→ **Exercise instructions**: Wherever the string "type" appears in the records, return the line that holds it.
[Opening Data records section]
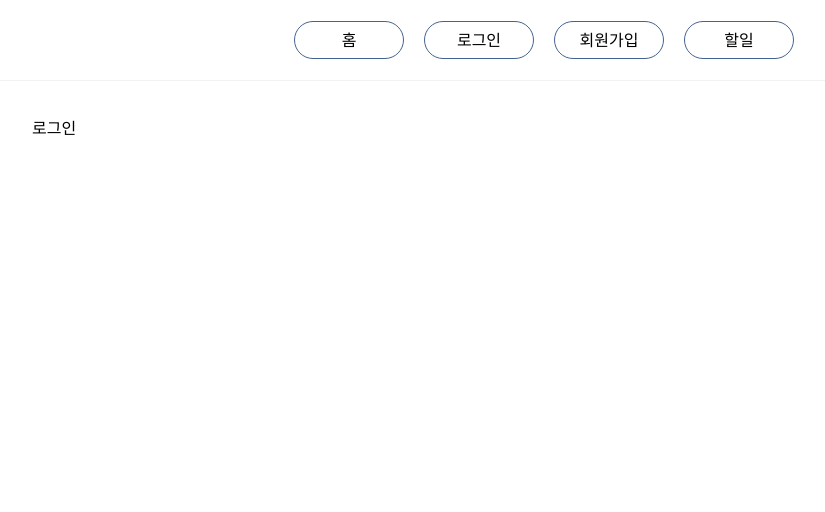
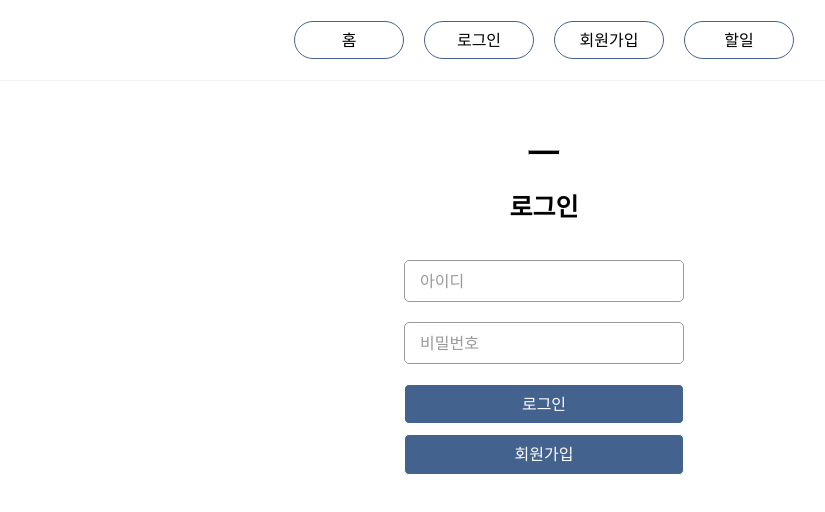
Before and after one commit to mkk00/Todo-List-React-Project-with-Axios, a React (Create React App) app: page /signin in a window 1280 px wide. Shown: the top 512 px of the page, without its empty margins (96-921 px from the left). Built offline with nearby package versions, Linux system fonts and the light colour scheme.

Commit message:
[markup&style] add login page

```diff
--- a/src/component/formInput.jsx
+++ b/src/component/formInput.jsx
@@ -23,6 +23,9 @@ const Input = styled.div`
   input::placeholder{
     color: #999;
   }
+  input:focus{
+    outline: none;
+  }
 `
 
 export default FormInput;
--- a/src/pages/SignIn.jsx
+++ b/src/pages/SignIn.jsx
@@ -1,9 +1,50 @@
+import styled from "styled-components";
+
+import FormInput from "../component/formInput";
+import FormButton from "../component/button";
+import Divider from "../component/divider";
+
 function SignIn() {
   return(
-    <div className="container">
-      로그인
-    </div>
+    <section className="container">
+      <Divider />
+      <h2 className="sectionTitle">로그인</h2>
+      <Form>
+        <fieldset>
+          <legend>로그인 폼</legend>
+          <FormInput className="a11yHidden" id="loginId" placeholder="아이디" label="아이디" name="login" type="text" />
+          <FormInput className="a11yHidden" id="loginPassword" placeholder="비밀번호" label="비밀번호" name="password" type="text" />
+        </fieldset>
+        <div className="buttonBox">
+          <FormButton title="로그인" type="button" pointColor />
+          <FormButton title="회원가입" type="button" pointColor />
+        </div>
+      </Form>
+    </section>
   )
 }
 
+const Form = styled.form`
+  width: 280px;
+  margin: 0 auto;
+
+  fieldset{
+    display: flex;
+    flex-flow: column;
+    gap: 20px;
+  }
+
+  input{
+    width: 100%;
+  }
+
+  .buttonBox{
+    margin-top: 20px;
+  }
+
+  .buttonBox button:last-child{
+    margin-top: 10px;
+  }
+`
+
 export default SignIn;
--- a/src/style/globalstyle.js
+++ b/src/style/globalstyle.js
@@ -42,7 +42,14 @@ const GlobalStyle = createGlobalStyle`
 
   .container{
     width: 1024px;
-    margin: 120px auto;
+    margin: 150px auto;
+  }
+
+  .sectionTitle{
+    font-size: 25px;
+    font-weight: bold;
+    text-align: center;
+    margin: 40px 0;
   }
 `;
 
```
[Closing Data records section]
[Opening Data records section]
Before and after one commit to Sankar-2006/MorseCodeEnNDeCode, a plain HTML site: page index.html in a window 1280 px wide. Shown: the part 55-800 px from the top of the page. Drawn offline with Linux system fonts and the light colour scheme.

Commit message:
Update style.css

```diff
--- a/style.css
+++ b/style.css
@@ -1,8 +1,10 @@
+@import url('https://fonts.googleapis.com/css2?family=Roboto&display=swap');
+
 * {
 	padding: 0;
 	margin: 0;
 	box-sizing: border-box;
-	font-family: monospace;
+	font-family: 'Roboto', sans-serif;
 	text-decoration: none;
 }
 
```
[Closing Data records section]
→ **Answer box**:
+          <FormInput className="a11yHidden" id="loginId" placeholder="아이디" label="아이디" name="login" type="text" />
+          <FormInput className="a11yHidden" id="loginPassword" placeholder="비밀번호" label="비밀번호" name="password" type="text" />
+          <FormButton title="로그인" type="button" pointColor />
+          <FormButton title="회원가입" type="button" pointColor />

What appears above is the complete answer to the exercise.